Early Paperless Adopters Share Tips, Traps For MROs

Credit: Qantas

MIAMI— Paperless airline maintenance has come in waves: first some early adopters, then a lull in implementations and now a resurgence of interest. Nearly 40% of attendees at a recent IFS panel discussion of paperless maintenance are now considering deployment.

Two of those early adopters shared their own lessons for the benefit of the latecomers. Dean Reynolds is maintenance director of Executive Jet Management (EJM), which maintains 255 aircraft and helped IFS Maintenix define and launch its paperless tools more than 15 years ago. David Kelly is manager of maintenance operations at Qantas, which went paperless on its new Airbus A380s quite early and later brought the rest of the fleet into electronic documents and signatures.

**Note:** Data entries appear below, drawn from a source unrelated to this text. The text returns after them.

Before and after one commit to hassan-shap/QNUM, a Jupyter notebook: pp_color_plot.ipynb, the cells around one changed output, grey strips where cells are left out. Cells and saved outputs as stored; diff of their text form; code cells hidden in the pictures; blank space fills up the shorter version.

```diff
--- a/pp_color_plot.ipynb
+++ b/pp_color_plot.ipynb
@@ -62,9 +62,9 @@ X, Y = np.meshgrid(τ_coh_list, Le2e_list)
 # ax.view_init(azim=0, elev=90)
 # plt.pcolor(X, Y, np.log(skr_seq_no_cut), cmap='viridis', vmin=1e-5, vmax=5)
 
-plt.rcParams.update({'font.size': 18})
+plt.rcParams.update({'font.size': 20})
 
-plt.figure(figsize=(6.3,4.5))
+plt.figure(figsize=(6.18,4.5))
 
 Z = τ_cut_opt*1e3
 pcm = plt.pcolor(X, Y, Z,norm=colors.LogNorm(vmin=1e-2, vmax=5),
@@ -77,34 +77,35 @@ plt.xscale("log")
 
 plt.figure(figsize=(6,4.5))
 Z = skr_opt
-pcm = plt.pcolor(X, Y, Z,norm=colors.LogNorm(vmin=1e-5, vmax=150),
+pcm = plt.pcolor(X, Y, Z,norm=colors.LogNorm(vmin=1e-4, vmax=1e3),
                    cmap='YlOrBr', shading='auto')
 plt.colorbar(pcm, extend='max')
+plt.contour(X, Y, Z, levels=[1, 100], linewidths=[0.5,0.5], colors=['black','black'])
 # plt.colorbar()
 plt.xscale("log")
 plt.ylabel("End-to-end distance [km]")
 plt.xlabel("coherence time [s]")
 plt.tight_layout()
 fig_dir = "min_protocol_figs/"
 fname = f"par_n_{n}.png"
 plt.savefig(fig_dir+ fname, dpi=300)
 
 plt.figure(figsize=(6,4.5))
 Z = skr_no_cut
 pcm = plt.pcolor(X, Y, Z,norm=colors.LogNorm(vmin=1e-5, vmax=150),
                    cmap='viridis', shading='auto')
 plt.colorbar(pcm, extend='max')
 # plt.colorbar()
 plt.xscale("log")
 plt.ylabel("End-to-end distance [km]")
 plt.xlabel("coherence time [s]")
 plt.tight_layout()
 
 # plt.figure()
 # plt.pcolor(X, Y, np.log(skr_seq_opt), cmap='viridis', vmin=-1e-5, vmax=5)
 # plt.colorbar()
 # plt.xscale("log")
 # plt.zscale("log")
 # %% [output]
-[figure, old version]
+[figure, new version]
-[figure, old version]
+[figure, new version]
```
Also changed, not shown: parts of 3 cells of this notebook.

EJM started the process in 2005, following an FAA advisory circular which required mechanics to enter a personal identification number (PIN) and encryption of the system to prevent tampering with that PIN. EJM established a test version in 2006, and then it made dual paper and electronic entries so the FAA could audit the system.

EJM and Maintenix then improved the test version, for example, by consolidating four data-entry pages into one. The companies rolled out version 6.3 in 2008 and made more improvements, such as enabling entries to be edited but still preserved.

Around that time, Qantas started going paperless with its new A380s. It replaced the OEM’s electronic logbook (ELB), which Kelly found unsatisfactory, and eventually extended paperless tools to its Boeing 737s. Kelly says starting with one type—the A380—made training and implementation simpler, but the A380s flew to foreign stations, so many remote workers had to be trained as well. Kelly told the panel he wishes he had never used Airbus’s ELB.

To keep the FAA happy, EJM modified its paperless forms to looks exactly like the old paper forms the regulator was used to. Reynolds persuaded regulators that electronic tools would reduce mistakes made in writing and reading entries. The FAA confirmed the reduction in errors.

Qantas had an easier time with Australia’s Civil Aviation Safety Authority, showing it how the new system ensured the right configuration and kept Qantas in compliance with regulations. Kelly emphasizes the importance of constant communication with staff and getting support from MRO leaders in each Qantas station. He says some older technicians were initially reluctant to use computers, but they were brought on board.

Younger mechanics are accustomed to and eager to use digital methods to type, rather than write, entries. They also want portability and see little point “in running downstairs to record data,” Kelly says.

Another virtue of the new system is that it provides one-to-many records. Instead of thumbing through paper, everyone at Qantas who needs the data can simply search the same system for what they require.

Reynolds agrees that getting senior mechanics on board first helps ensure that everyone will go along with the new tools.

On challenges, Reynolds says helping define Maintenix paperless tools meant there were delays and gaps in getting new versions in place. He says a few older mechanics threatened to retire before they would adjust, but in the end they all stayed.

Kelly says Qantas’ main challenge has been making sure there is a backup in place in case of a glitch in the electronic process. For example, Qantas must remove wasp covers from pitot tubes just before takeoff, and that task must be entered before release for departure. The airline must ensure that any electronic glitch is covered by a backup so aircraft take off on time. “You must have a backup,” he stresses.

However, Kelly says compliance is much better since Qantas adopted paperless. The airline has also eliminated massive amounts of paper and warehouse space needed to store it. Reynolds agrees, noting EJM also has a significantly fewer printers to maintain.

Inefficient reading of handwritten notes is over, too. “All that’s gone,” Reynolds says. One-page paper forms that sometimes required appending other paper sheets for complex defects are also gone, with electronic pages flexible enough to accommodate all the necessary information. Mechanics changing shifts can now find defect status quickly, rather than thumbing through many pages. “The benefits are huge,” he adds.
“Information is more accessible; everyone sees the same data,” Kelly stresses. For operators contemplating going paperless, he recommends IATA’s website for a very helpful guide to getting ready for paperless.